Following the Great Recession in 2008, the American economy grew steadily during the 2010s. The Dow Jones Industrial Average — a gauge for U.S. economic conditions — more than doubled in the past decade, from just over 10,400 at the beginning of the decade to nearly 28,000 in December 2019. While the corporations that make up the DJIA have thrived, many other large and recognizable companies and their brands vanished during that time.
To determine the brands that disappeared in the last decade, 24/7 Wall St. reviewed press releases, financial filings, and other news sources like Fortune to find the major corporations that either went completely out of business or ceased the bulk of their operations between 2010 and 2019.
The companies on this list experienced significant change in its finances or future earning potential in the 2010s — such as a bankruptcy, huge drop in stock price, massive layoffs, or sweeping store closures. Companies that still operate a handful of stores but closed down the vast majority of their locations, such as Toys R Us, were still considered for this list.
Companies can disappear for many reasons. Some on this list went under as a result of market forces. Blockbuster, for example, thrived as the nation’s top video rental chain. When movies and TV shows became available on demand through services like Netflix and Hulu, however, the demand for DVD rentals evaporated. These are America’s dying industries.
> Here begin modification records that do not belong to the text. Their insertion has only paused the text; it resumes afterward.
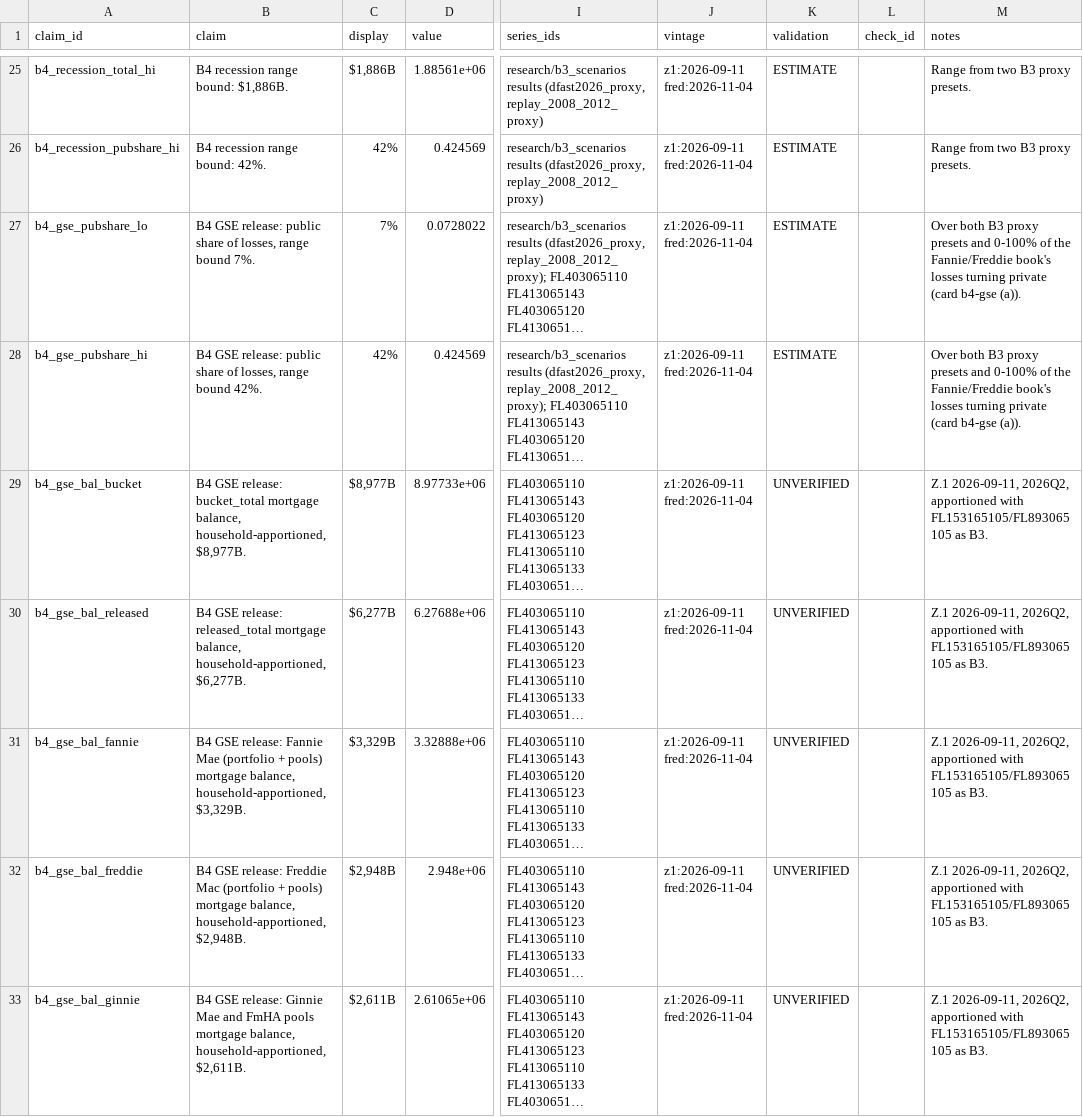
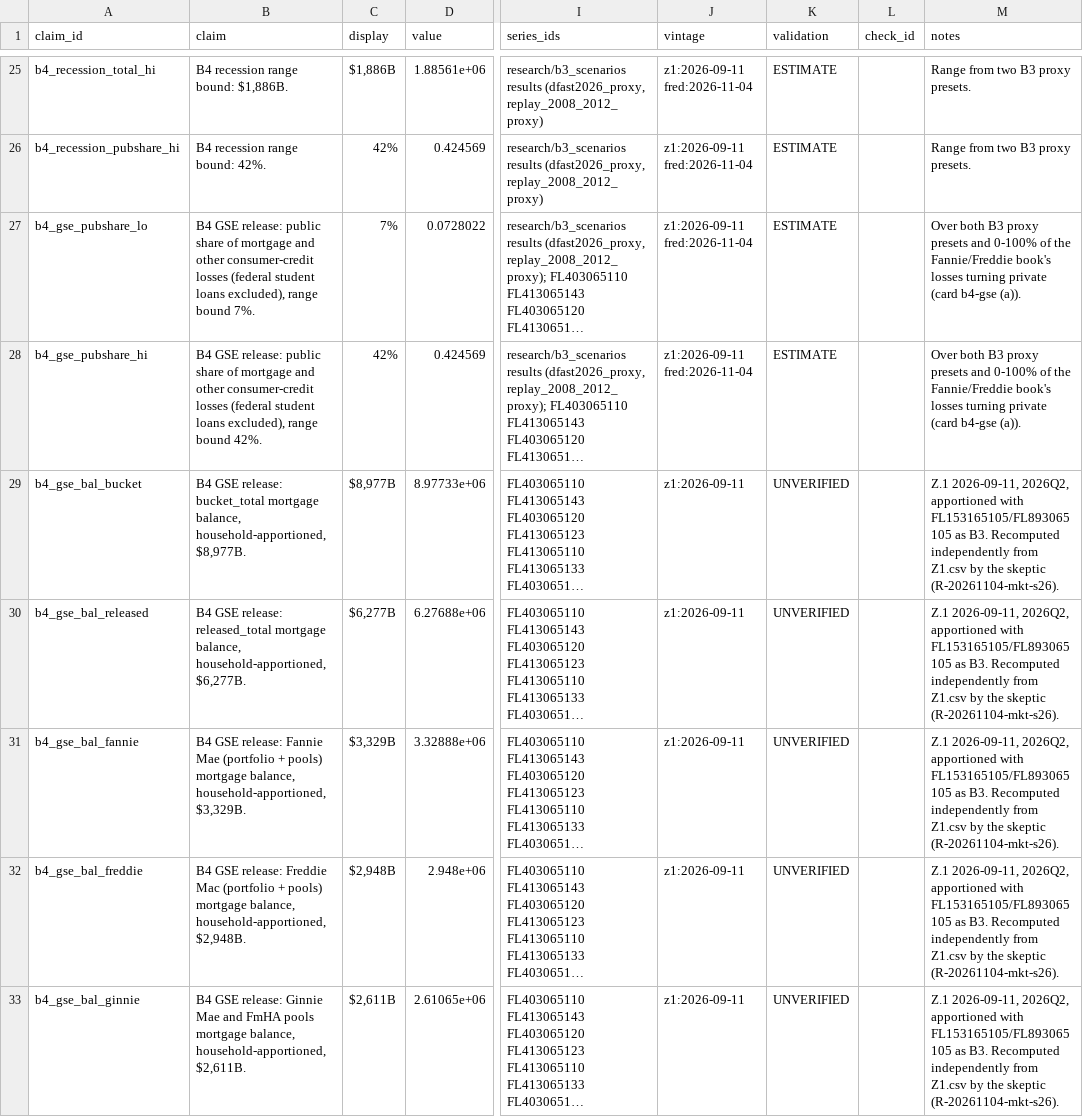
Before and after one commit to eleonorabjornberg/household-debt-risk, a CSV file: claims/tracks/markets.csv, drawn as a sheet; only a part is shown, gaps mark what is left out; long unchanged cells end in …; the diff covers the shown part only; the diff names each change by its address in the sheet, - before the commit and + after, or states it on an @@ line.

```diff
--- a/claims/tracks/markets.csv
+++ b/claims/tracks/markets.csv
-B27 (claim): …share of losses, range bound…
+B27 (claim): …share of mortgage and other consumer-credit losses (federal student loans excluded), range bound…
-B28 (claim): …share of losses, range bound…
+B28 (claim): …share of mortgage and other consumer-credit losses (federal student loans excluded), range bound…
-J29:J33 (vintage): z1:2026-09-11 fred:2026-11-04
+J29:J33 (vintage): z1:2026-09-11
-M29:M33 (notes): …as B3.
+M29:M33 (notes): …as B3. Recomputed independently from Z1.csv by the skeptic (R-20261104-mkt-s26).
```
Also changed, not shown: 12 edited cells elsewhere in this file, 3 other files.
Other companies were managed recklessly and failed because of massive lawsuits or criminal proceedings brought against high-level management. These are the companies with the worst (and best) reputations.